I’d like you to think back to your first job. Your first corporate job. What was that job like? I was a clerk, coding premium payments at a life insurance company in Hartford, Connecticut. It wasn’t a very intellectually challenging or stimulating job, but I quickly learned there was something that was really special about this place that I was working.
What I found was, when I wanted to get my teeth cleaned, I just made an appointment and I never left the building! And on my lunch hour, I would go to the bowling alley and there I would bowl with my colleagues. But it was more than just convenient health benefits and fun.
This was very early in my career, and when it came to the big picture of my life, I didn’t know what I wanted my career path to look like. I didn’t even know what my skills were! Yet, through this amazing employer, I had the opportunity to join a Toastmasters group where I first learned to speak. They also arranged for me to do some career testing which provided guidance on what my strengths and skills were. That was really meaningful for me. This organization wasn't just giving me a paycheck and benefits, they were looking after my well-being.
Since it was my first job, I thought that all companies were like this! It wasn’t until later in my career, when I had worked at many types of organizations, that I really came to appreciate how special my first employer was. The leaders really understood the essence of wellbeing, what wellbeing means from a business perspective, and how it translates to business success. They understood the wellbeing imperative.
Today, more organizations are coming to this realization. They’re seeing the connection between the wellbeing of their employees and the profitability of their business. For example, businesses profit from engaged employees. We know this, yet according to Gallup research, a whopping 70% of the workforce is disengaged. Think about what that means in lost productivity and our ability to be able to compete globally! What is your company doing to engage its employees?
Businesses profit from happy employees. When employees are happy they are more likely to stay with the organization. Turnover is very costly, it can cost as much as 150% of a given salary, and even higher at higher levels of the organization. Does your organization have a high turnover rate?

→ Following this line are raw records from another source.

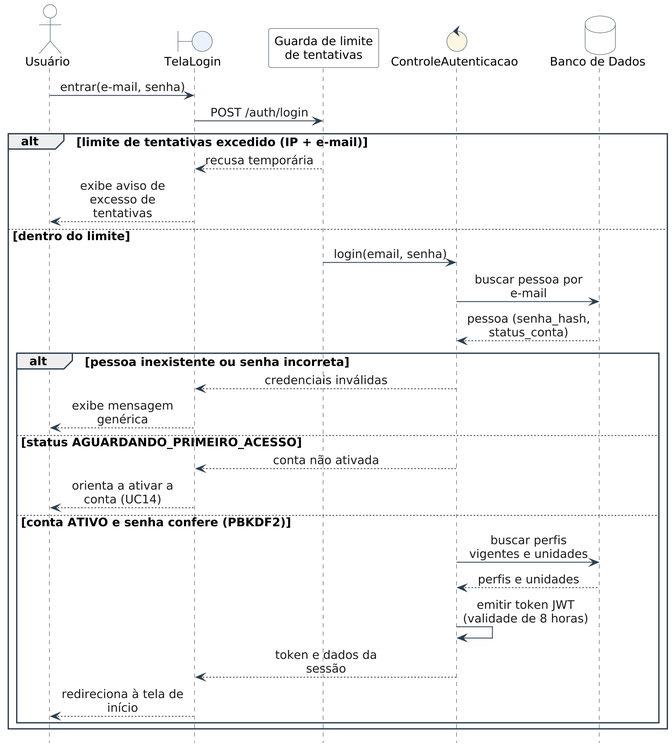
Before: Documentos/diagramas/diagramas_sequencia/03_seq_uc01.png, a diagram exported from PlantUML (jvmuka/OASIS).
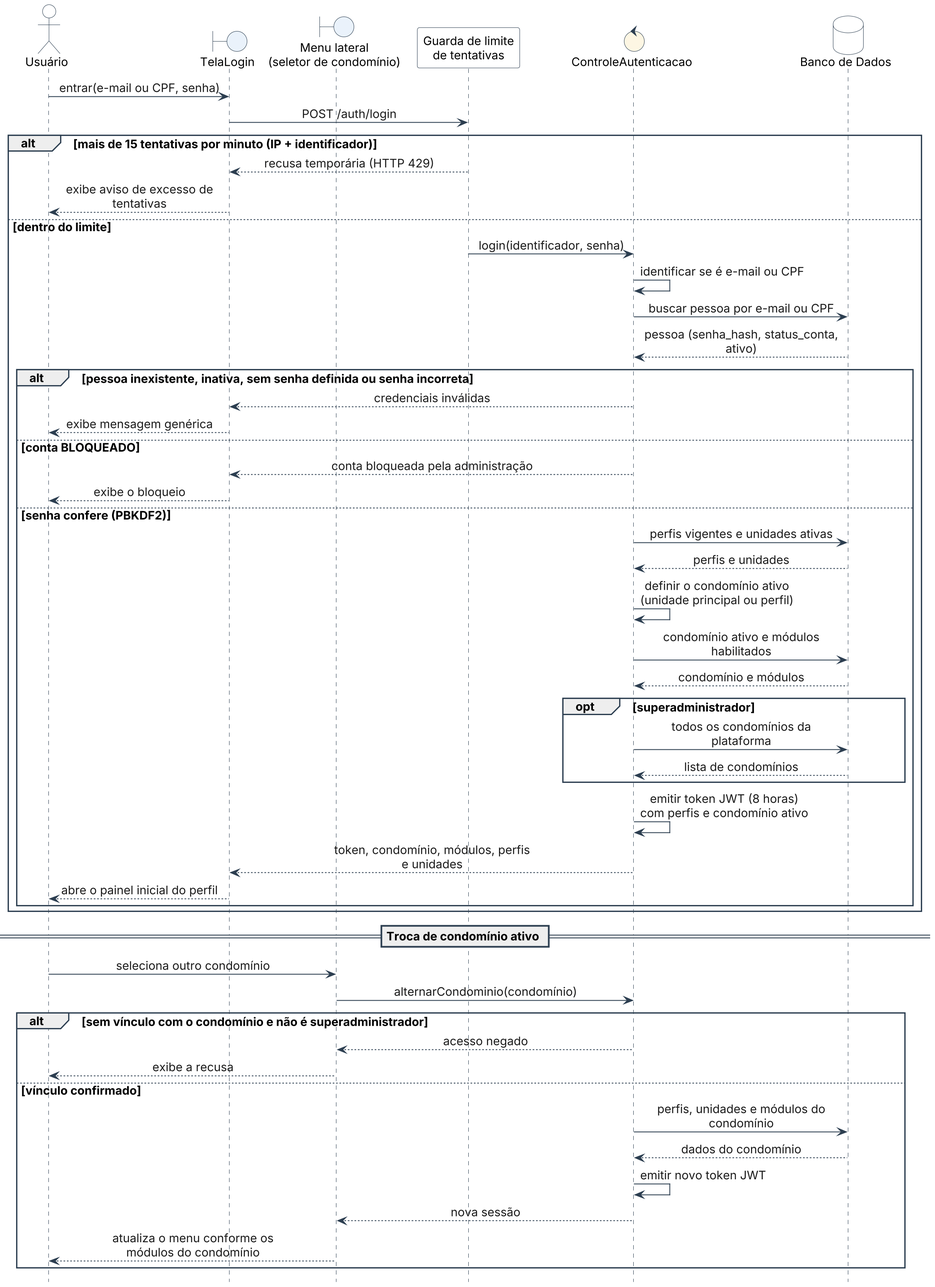
Above is the later version.

Change to the diagram source:
```diff
@@ -1,72 +1,55 @@
 @startuml 03_seq_uc01
-skinparam dpi 200
-skinparam backgroundColor #FFFFFF
-skinparam defaultFontName Arial
-skinparam defaultFontSize 14
-skinparam shadowing false
-skinparam sequenceMessageAlign center
-skinparam responseMessageBelowArrow true
-skinparam ArrowColor #2C3E50
-skinparam ArrowFontColor #1A1A1A
-skinparam sequence {
-  LifeLineBorderColor #2C3E50
-  ParticipantBorderColor #2C3E50
-  ParticipantBackgroundColor #FFFFFF
-  ActorBorderColor #2C3E50
-  ActorBackgroundColor #FFFFFF
-  BoxBorderColor #2C3E50
-  GroupBorderColor #2C3E50
-  GroupHeaderFontStyle bold
-  DividerBorderColor #2C3E50
-}
-skinparam boundary {
-  BackgroundColor #EAF2FB
-  BorderColor #2C3E50
-}
-skinparam control {
-  BackgroundColor #FDF6E3
-  BorderColor #2C3E50
-}
-skinparam database {
-  BackgroundColor #FFFFFF
-  BorderColor #2C3E50
-}
-skinparam note {
-  BackgroundColor #FFFFFF
-  BorderColor #2C3E50
-}
-hide footbox
-skinparam maxMessageSize 150
-skinparam ParticipantPadding 4
-skinparam BoxPadding 4
-
+!include cabecalho.iuml
+skinparam maxMessageSize 240
 actor "Usuário" as U
 boundary "TelaLogin" as T
+boundary "Menu lateral\n(seletor de condomínio)" as M
 participant "Guarda de limite\nde tentativas" as G
 control "ControleAutenticacao" as C
 database "Banco de Dados" as BD
 
-U -> T : entrar(e-mail, senha)
+U -> T : entrar(e-mail ou CPF, senha)
 T -> G : POST /auth/login
-alt limite de tentativas excedido (IP + e-mail)
-  G --> T : recusa temporária
+alt mais de 15 tentativas por minuto (IP + identificador)
+  G --> T : recusa temporária (HTTP 429)
   T --> U : exibe aviso de excesso de tentativas
 else dentro do limite
-  G -> C : login(email, senha)
-  C -> BD : buscar pessoa por e-mail
-  BD --> C : pessoa (senha_hash, status_conta)
-  alt pessoa inexistente ou senha incorreta
+  G -> C : login(identificador, senha)
+  C -> C : identificar se é e-mail ou CPF
+  C -> BD : buscar pessoa por e-mail ou CPF
+  BD --> C : pessoa (senha_hash, status_conta, ativo)
+  alt pessoa inexistente, inativa, sem senha definida ou senha incorreta
     C --> T : credenciais inválidas
     T --> U : exibe mensagem genérica
-  else status AGUARDANDO_PRIMEIRO_ACESSO
-    C --> T : conta não ativada
-    T --> U : orienta a ativar a conta (UC14)
-  else conta ATIVO e senha confere (PBKDF2)
-    C -> BD : buscar perfis vigentes e unidades
+  else conta BLOQUEADO
+    C --> T : conta bloqueada pela administração
+    T --> U : exibe o bloqueio
+  else senha confere (PBKDF2)
+    C -> BD : perfis vigentes e unidades ativas
     BD --> C : perfis e unidades
-    C -> C : emitir token JWT (validade de 8 horas)
-    C --> T : token e dados da sessão
-    T --> U : redireciona à tela de início
+    C -> C : definir o condomínio ativo\n(unidade principal ou perfil)
+    C -> BD : condomínio ativo e módulos habilitados
+    BD --> C : condomínio e módulos
+    opt superadministrador
+      C -> BD : todos os condomínios da plataforma
+      BD --> C : lista de condomínios
+    end
+    C -> C : emitir token JWT (8 horas)\ncom perfis e condomínio ativo
+    C --> T : token, condomínio, módulos, perfis e unidades
+    T --> U : abre o painel inicial do perfil
   end
 end
+== Troca de condomínio ativo ==
+U -> M : seleciona outro condomínio
+M -> C : alternarCondominio(condomínio)
+alt sem vínculo com o condomínio e não é superadministrador
+  C --> M : acesso negado
+  M --> U : exibe a recusa
+else vínculo confirmado
+  C -> BD : perfis, unidades e módulos do condomínio
+  BD --> C : dados do condomínio
+  C -> C : emitir novo token JWT
+  C --> M : nova sessão
+  M --> U : atualiza o menu conforme os módulos do condomínio
+end
 @enduml
```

Businesses profit from healthy employees. Health care represents 18% of our gross domestic product. It is a big deal in this country. The model that we use in the United States for health care is an employer funded model. Employers need to be concerned about the health and well-being of their workforce. They’ve got to control those costs. How easy does your workplace make it for employees and their families to stay healthy?
Engagement, employee satisfaction, and employee health are business imperatives. So, what can you do to bring well-being to the forefront and make that connection between wellbeing and profitability? Start with culture. Adopt the belief, behaviors, and policies that show you care about your workforce and know they are important to your ability to be productive and meet your business goals.
My first job was so special for me. My employer made the connection between the engagement of the workforce, the profitability of the workforce, and the success of the business. They believed in and benefitted from the business imperative of well-being, and your organization can, too.